“Our pol­icy al­lows cell­phones in class if a prin­ci­pal feels there is a pur­pose,” said Mat­low, “but oth­er­wise, we need to do more to help stu­dents show re­spect by not tex­ting in class.”

Toronto Grade 12 stu­dent Anne Hardy agrees tex­ting while some­one is teach­ing is “to­tally dis­re­spect­ful, but if it’s a re­ally bor­ing sub­ject, it’s some­times tempt­ing.” She said stu­dent phones went off twice Wed­nes­day in her classes at North Toronto Col­le­giate, where re­peat of­fend­ers have had their phones sent to the of­fice and needed a par­ent to pick them up.
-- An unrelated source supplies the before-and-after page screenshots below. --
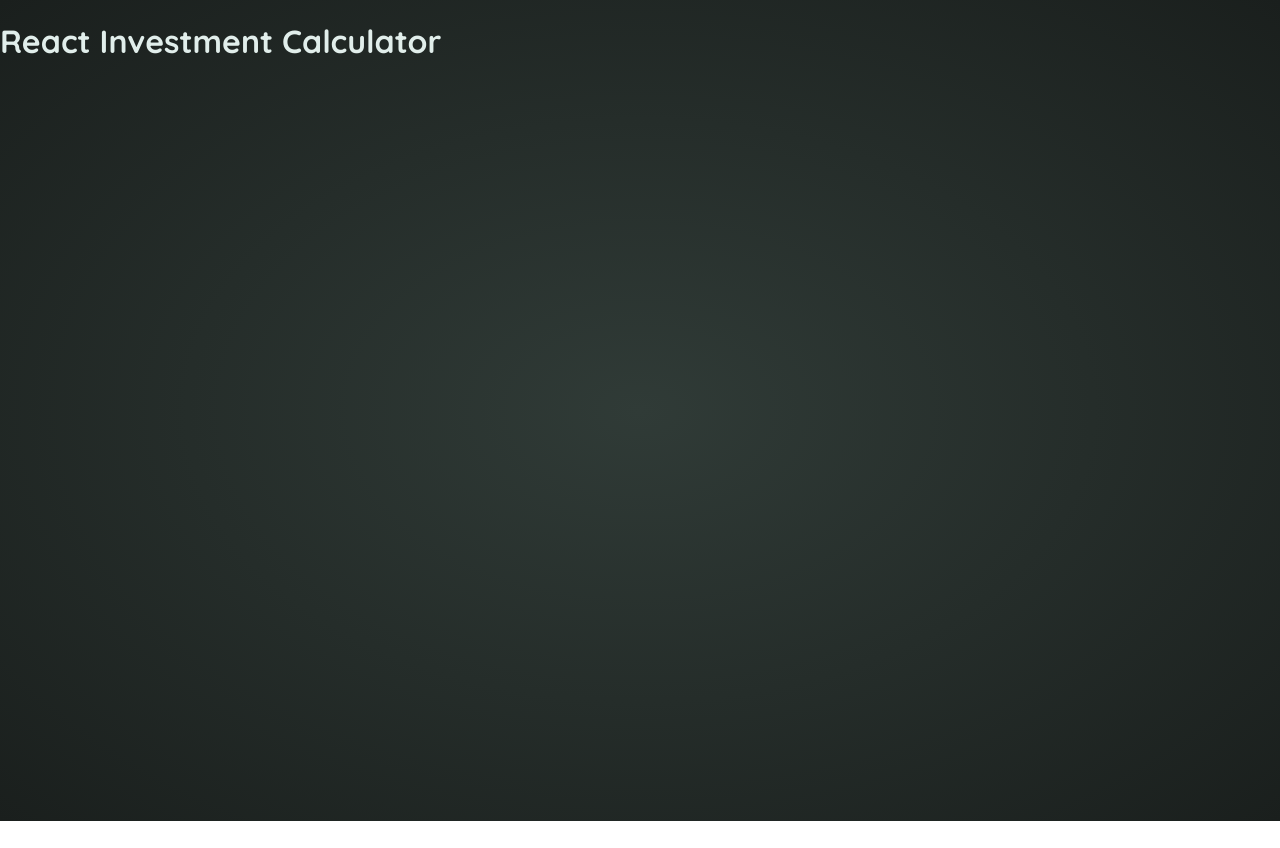
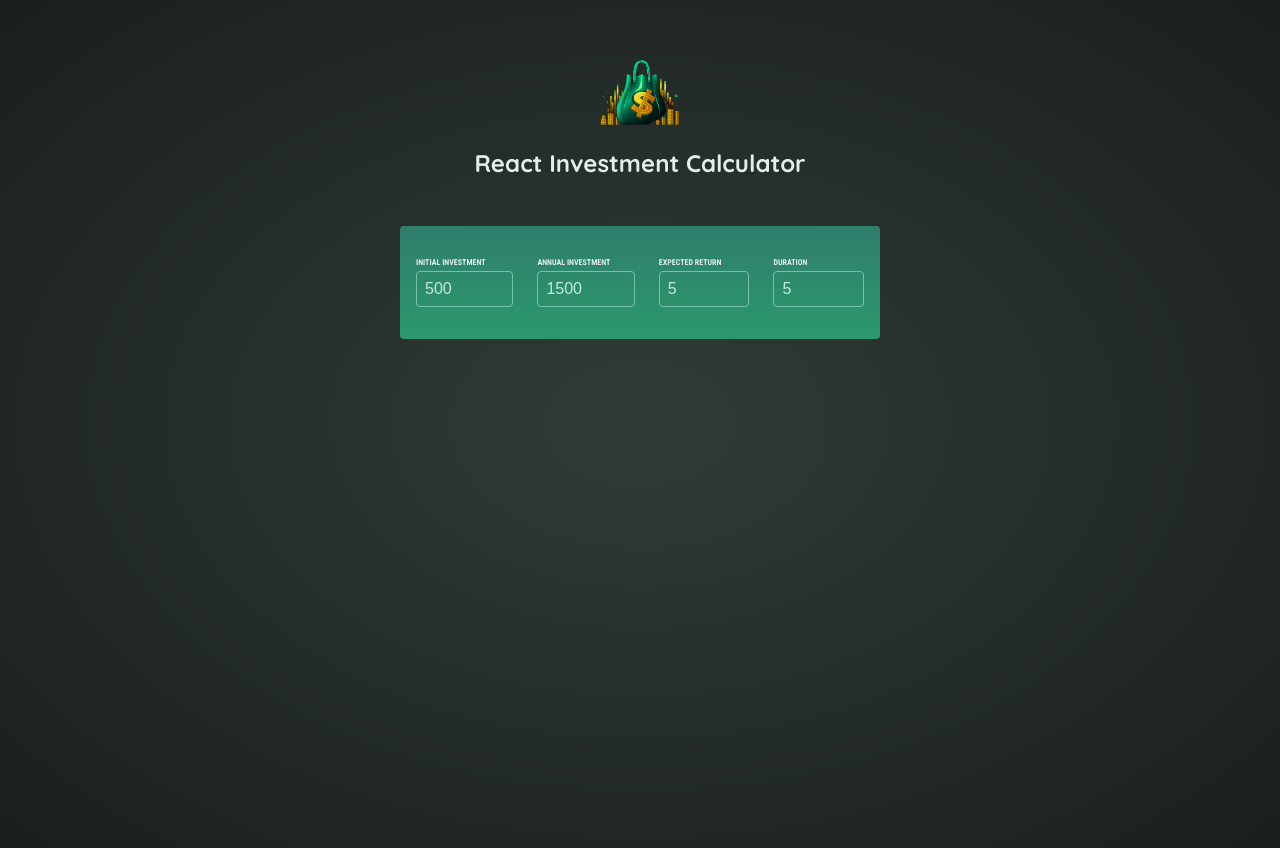
Before and after one commit to rdpfeifle/investment-calculator, a React (Vite) app: page / in a window 1280 px wide. Before the commit the page ends 821 px from the top, so only its background shows below. Built offline with nearby package versions, Linux system fonts and the light colour scheme.

Commit message:
Create UserInput component and its inputs

```diff
--- a/src/App.jsx
+++ b/src/App.jsx
@@ -1,7 +1,13 @@
+import { Header } from "./components/Header";
+import { UserInput } from "./components/UserInput";
+
 function App() {
   return (
-    <h1>React Investment Calculator</h1>
-  )
+    <>
+      <Header />
+      <UserInput />
+    </>
+  );
 }
 
-export default App
+export default App;
--- a/src/components/UserInput.jsx
+++ b/src/components/UserInput.jsx
@@ -1,3 +1,73 @@
+import { useState } from "react";
+
+const initialValues = {
+  initialInvestment: 500,
+  annualInvestment: 1500,
+  expectedReturn: 5,
+  duration: 5,
+};
+
 export function UserInput() {
-  return <div></div>;
+  const [userInput, setUserInput] = useState(initialValues);
+
+  const { initialInvestment, annualInvestment, expectedReturn, duration } =
+    userInput;
+
+  const handleInputChange = (e) => {
+    const { name, value } = e.target;
+
+    setUserInput((prevUserInput) => ({
+      ...prevUserInput,
+      [name]: value,
+    }));
+  };
+
+  return (
+    <section id="user-input">
+      <div className="input-group">
+        <p>
+          <label>Initial Investment</label>
+          <input
+            type="number"
+            value={initialInvestment}
+            name="initialInvestment"
+            onChange={handleInputChange}
+            required
+          />
+        </p>
+        <p>
+          <label>Annual Investment</label>
+          <input
+            type="number"
+            value={annualInvestment}
+            onChange={handleInputChange}
+            name="annualInvestment"
+            required
+          />
+        </p>
+        <div className="input-group">
+          <p>
+            <label>Expected Return</label>
+            <input
+              type="number"
+              value={expectedReturn}
+              onChange={handleInputChange}
+              name="expectedReturn"
+              required
+            />
+          </p>
+          <p>
+            <label>Duration</label>
+            <input
+              type="number"
+              value={duration}
+              onChange={handleInputChange}
+              name="duration"
+              required
+            />
+          </p>
+        </div>
+      </div>
+    </section>
+  );
 }
```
Yet some teach­ers em­brace the use of hand-held phones in class.

Teacher Royan Lee had his Grade 7 stu­dents brain­storm­ing on iPhones and iPads Wed­nes­day about which books the class should read. The Rich­mond Hill teacher has a class set of hand-held de­vices and also in­vites stu­dents to bring theirs in for note-tak­ing, re­search and per­sonal or­ga­ni­za­tion. He says while one stu­dent is talk­ing, the class can be hav­ing a “back-chan­nel dis­cus­sion” on Twit­ter about his com­ments, which is far more en­gag­ing than just sit­ting and rais­ing your hand.
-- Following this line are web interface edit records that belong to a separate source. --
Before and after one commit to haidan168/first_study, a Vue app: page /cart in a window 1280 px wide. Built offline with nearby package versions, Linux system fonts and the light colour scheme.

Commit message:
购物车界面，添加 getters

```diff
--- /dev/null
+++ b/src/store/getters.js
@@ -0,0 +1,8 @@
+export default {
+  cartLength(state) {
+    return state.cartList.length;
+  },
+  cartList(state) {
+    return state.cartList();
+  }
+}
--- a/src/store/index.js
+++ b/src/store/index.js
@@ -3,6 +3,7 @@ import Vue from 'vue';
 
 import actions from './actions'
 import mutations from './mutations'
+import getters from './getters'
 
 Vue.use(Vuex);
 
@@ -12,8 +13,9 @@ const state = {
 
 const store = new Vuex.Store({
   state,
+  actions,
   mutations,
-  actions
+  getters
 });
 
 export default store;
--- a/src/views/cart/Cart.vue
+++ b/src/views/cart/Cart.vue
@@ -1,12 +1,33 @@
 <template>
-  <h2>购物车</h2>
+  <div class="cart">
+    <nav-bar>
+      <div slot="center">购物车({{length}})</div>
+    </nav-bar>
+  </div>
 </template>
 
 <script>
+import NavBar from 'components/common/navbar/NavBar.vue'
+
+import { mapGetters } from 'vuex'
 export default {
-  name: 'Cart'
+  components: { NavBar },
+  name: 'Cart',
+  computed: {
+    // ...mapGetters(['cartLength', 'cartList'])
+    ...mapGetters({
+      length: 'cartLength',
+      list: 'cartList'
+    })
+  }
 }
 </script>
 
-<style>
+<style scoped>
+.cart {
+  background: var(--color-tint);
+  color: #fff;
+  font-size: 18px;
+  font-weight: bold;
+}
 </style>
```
“It def­i­nitely chal­lenges the tra­di­tional ideas of at­ten­tive­ness, but just be­cause some­one is sit­ting with their hands in their lap doesn’t nec­es­sar­ily mean they’re lis­ten­ing ei­ther.”

Ge­orge Del Bianco’s Grade 9 sci­ence class at Rich­mond Hill High was in a park Wed­nes­day as part of an ecol­ogy les­son that had stu­dents us­ing their phones to take pic­tures and shoot video.
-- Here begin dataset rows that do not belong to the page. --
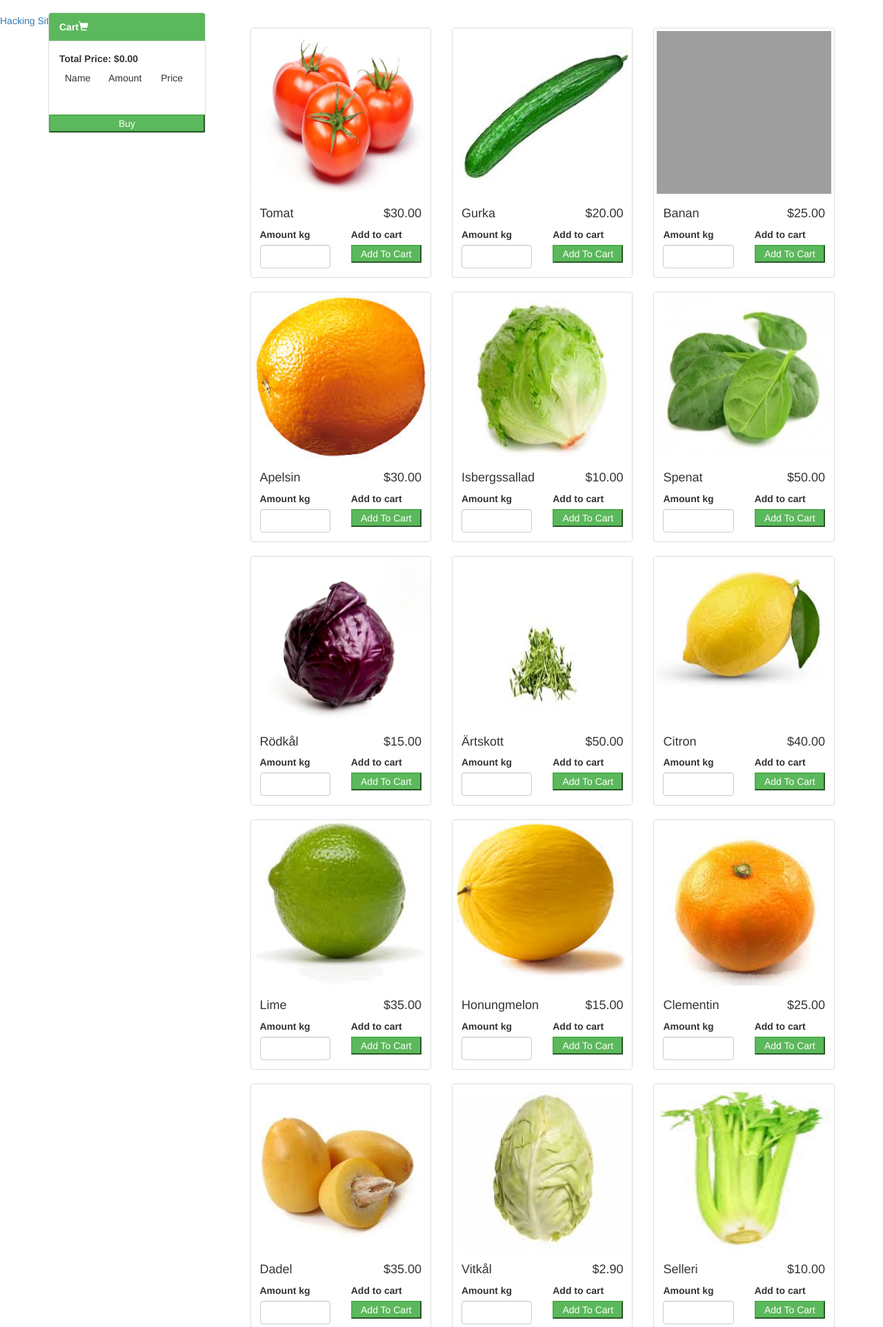
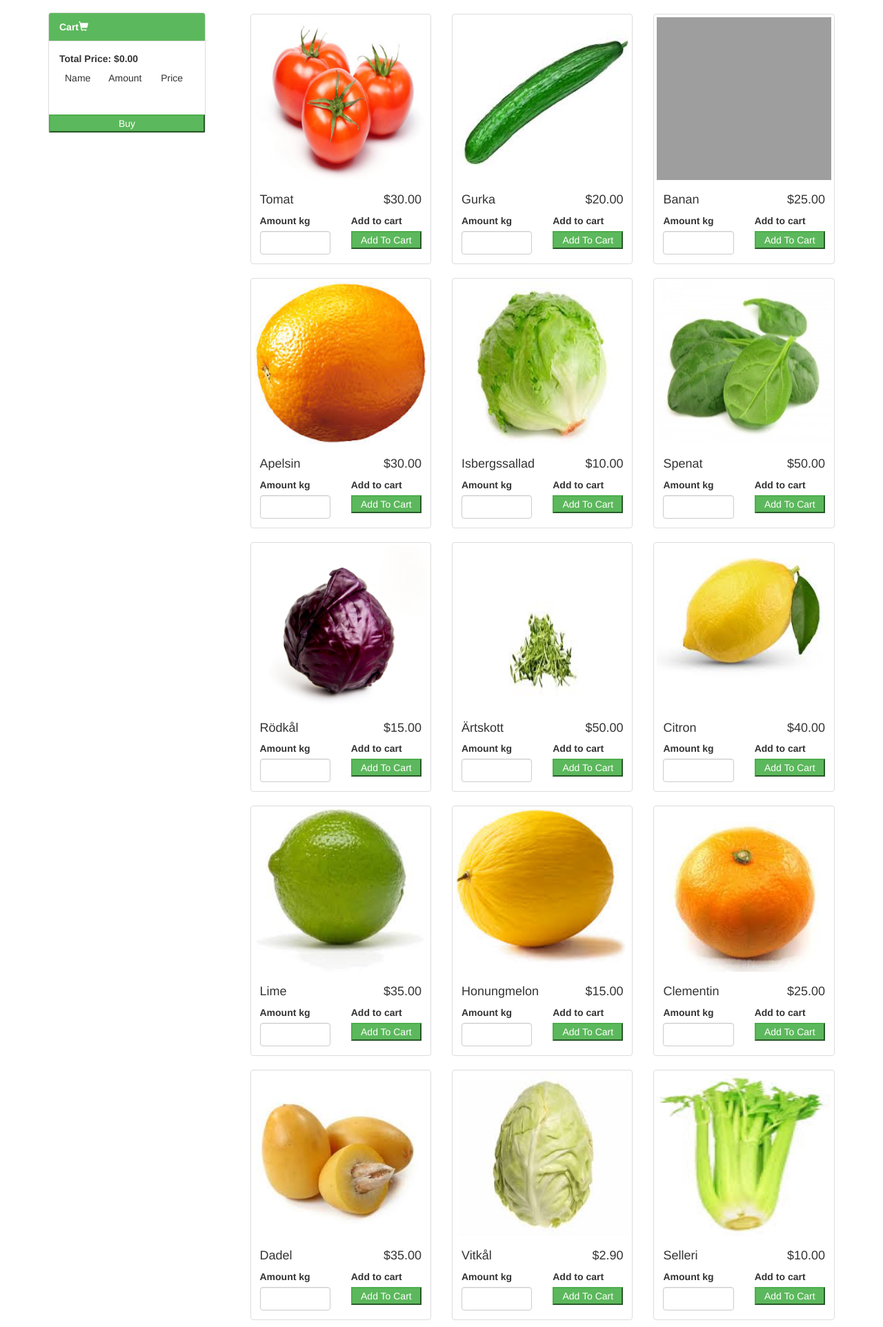
Before and after one commit to englund/eitf05, a PHP site: page / in a window 1280 px wide. Shown: the part 52-1976 px from the top of the page at 69% size. Run offline with PHP 8.4, Linux system fonts and the light colour scheme; data comes from the database, SQL or seed files in the repository; grey boxes are pictures that could not be loaded.

Commit message:
Removed hackingSite

```diff
--- a/index.php
+++ b/index.php
@@ -17,7 +17,6 @@
 <body ng-controller="StoreController as store">
 
 <nav-bar></nav-bar>
-<a href ="hackingWeb/hacking.html">Hacking Site</a>
 <div class="container">
     <div class="row">
         <div class="col-sm-3 col-lg-3 col-md-3">
--- a/js/app.js
+++ b/js/app.js
@@ -62,6 +62,7 @@
             jsonToSend.total = cart.length;
             jsonToSend.products=products;
             jsonToSend.token=user.token;
+            console.log(JSON.stringify(jsonToSend));
             $http({
                 url: '/api/orders.php?action=create',
                 method: "POST",
```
“Cell­phones def­i­nitely can be a dis­trac­tion in the class­room, but we are learn­ing to em­brace technology so we can cap­ture kids’ at­ten­tion,” said Del Bianco. Sud­denly, spot­ting a frog “be­came the most ex­cit­ing thing be­cause they were video­tap­ing it on their phone.”

He com­pares the con­tro­versy to the old de­bate over cal­cu­la­tors in class, “and look what hap­pened.”

 ?? DINA MOGHADAM PHOTO ?? In an iPhone photo taken by stu­dent Dina Moghadam, teacher Royan Lee, left, brain­storms with class at Beverley Acres Pub­lic School in Rich­mond Hill.
DINA MOGHADAM PHOTO In an iPhone photo taken by stu­dent Dina Moghadam, teacher Royan Lee, left, brain­storms with class at Beverley Acres Pub­lic School in Rich­mond Hill.

Newspapers in English

Newspapers from Canada